Skip to Content
MIT Technology Review

Samsung to help Sprint Nextel bring WiMax to New York

SEOUL, South Korea (AP) – Samsung Electronics Co. said Monday it will work with Sprint Nextel Corp. to bring fourth-generation high speed wireless Internet to New York City.

Samsung said in a statement it was chosen by Sprint Nextel to provide infrastructure for New York, part of the Reston, Virginia-based wireless provider’s plan to launch the network in several U.S. cities based on an emerging mobile wireless technology called WiMax.

Sprint Nextel had already picked Samsung to provide infrastructure and equipment for similar networks planned for Washington, DC, Baltimore, Boston and other cities.

”New York is an important milestone for Samsung as we continue to expand the deployment of 4G technology around the world,” Choi Gee-sung, president of Samsung’s telecommunication network business, said in the statement.

Financial terms were not disclosed.

Barry West, president of Sprint Nextel’s WiMax business, said the company would ”go for a commercial launch of our service starting in Washington in April of next year.”
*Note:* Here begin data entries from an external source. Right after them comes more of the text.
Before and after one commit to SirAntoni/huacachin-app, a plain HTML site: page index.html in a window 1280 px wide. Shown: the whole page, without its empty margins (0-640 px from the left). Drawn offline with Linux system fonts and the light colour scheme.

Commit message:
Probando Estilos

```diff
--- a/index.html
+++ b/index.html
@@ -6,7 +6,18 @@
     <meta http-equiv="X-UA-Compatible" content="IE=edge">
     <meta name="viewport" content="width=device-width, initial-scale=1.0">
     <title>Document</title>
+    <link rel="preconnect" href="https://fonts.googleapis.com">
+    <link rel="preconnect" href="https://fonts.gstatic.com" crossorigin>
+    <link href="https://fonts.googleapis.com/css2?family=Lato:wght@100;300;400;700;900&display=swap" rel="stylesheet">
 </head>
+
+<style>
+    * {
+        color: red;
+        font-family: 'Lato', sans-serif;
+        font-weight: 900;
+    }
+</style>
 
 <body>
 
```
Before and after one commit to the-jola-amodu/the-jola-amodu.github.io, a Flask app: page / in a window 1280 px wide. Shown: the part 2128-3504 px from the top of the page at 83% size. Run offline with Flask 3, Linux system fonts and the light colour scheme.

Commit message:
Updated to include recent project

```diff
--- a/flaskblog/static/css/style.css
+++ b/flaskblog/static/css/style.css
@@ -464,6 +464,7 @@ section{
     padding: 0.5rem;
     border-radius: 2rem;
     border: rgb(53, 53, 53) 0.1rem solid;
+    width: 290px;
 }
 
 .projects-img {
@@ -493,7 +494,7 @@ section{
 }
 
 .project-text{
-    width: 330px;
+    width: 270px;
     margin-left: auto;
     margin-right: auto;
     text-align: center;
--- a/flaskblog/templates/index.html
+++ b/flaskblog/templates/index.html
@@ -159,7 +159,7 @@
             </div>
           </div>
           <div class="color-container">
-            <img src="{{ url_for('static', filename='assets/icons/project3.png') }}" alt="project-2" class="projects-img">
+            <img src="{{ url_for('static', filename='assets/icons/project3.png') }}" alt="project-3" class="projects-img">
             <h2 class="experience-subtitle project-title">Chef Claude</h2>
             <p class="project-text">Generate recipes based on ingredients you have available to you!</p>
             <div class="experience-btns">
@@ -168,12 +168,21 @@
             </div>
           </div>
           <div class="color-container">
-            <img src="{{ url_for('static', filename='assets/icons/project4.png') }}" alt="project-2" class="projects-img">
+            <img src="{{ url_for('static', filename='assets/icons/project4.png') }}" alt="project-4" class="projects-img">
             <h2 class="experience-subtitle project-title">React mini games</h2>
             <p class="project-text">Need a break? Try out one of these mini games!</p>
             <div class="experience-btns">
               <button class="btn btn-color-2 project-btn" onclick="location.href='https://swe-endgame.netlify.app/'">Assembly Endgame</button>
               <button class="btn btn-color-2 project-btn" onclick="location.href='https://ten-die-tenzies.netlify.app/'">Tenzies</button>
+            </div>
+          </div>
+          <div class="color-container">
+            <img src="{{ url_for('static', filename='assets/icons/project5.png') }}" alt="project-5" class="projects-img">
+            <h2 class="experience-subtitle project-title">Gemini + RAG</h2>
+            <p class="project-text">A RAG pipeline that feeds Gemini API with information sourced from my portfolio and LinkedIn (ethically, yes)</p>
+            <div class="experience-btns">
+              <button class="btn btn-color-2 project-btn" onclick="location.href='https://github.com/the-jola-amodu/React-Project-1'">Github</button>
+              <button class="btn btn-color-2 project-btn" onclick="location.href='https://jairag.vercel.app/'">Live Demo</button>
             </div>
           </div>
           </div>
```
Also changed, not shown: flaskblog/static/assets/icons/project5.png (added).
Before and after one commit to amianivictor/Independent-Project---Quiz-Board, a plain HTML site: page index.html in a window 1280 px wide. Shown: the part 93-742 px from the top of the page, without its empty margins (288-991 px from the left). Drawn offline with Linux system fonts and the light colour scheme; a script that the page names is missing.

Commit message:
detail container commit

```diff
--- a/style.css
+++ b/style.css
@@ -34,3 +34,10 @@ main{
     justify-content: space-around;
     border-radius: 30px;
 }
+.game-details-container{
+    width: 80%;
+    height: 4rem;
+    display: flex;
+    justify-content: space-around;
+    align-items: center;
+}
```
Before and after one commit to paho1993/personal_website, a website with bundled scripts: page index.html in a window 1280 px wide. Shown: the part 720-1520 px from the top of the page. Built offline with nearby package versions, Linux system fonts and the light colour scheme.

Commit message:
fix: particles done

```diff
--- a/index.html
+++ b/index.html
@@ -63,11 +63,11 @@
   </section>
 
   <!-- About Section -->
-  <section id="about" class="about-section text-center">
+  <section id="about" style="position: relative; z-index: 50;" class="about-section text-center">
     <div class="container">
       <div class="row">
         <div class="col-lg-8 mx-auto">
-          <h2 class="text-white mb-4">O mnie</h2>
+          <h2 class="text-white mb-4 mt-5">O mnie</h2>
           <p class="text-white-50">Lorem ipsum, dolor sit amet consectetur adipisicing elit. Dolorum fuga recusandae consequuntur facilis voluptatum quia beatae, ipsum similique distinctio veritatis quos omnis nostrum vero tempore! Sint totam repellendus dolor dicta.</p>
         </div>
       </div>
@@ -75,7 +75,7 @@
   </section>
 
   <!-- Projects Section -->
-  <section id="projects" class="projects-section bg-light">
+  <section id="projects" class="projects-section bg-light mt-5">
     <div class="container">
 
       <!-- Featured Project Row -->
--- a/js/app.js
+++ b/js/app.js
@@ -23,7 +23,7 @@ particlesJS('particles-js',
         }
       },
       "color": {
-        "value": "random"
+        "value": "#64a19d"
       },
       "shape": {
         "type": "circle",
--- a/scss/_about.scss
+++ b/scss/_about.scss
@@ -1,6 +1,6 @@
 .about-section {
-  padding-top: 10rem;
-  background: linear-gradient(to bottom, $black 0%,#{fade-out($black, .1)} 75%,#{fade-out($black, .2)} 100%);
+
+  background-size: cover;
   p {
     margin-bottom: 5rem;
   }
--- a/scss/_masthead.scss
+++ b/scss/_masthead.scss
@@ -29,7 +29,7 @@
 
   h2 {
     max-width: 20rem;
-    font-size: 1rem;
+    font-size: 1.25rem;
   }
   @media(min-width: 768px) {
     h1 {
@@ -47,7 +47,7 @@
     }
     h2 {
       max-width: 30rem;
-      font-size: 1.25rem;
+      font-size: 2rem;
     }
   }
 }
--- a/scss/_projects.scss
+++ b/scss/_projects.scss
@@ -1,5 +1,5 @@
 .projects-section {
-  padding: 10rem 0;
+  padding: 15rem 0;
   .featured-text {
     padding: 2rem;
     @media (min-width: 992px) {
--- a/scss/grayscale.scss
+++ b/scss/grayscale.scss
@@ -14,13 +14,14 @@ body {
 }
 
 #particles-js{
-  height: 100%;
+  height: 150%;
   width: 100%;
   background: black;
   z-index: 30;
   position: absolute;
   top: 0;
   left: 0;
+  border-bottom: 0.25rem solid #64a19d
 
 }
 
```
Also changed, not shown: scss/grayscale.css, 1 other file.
He added that service in other cities would follow ”with New York probably in the fourth quarter of next year.”

Sprint Nextel announced a little over a year ago it would develop the network using WiMax technology, which promises fast wireless broadband connections and mobile roaming at high speeds.

Similar to the Wi-Fi technology used in airports and coffee shops, WiMax, short for Worldwide Interoperability for Microwave Access, can provide coverage to much larger areas.

Besides Samsung, U.S. companies Intel Corp., Motorola Inc. and Clearwire Corp. are cooperating with Sprint Nextel, which has operational headquarters in Overland Park, Kansas, to commercialize the technology in the United States.

Sprint Nextel and Clearwire said last month that 100 million people would have access to the service by the end of 2008.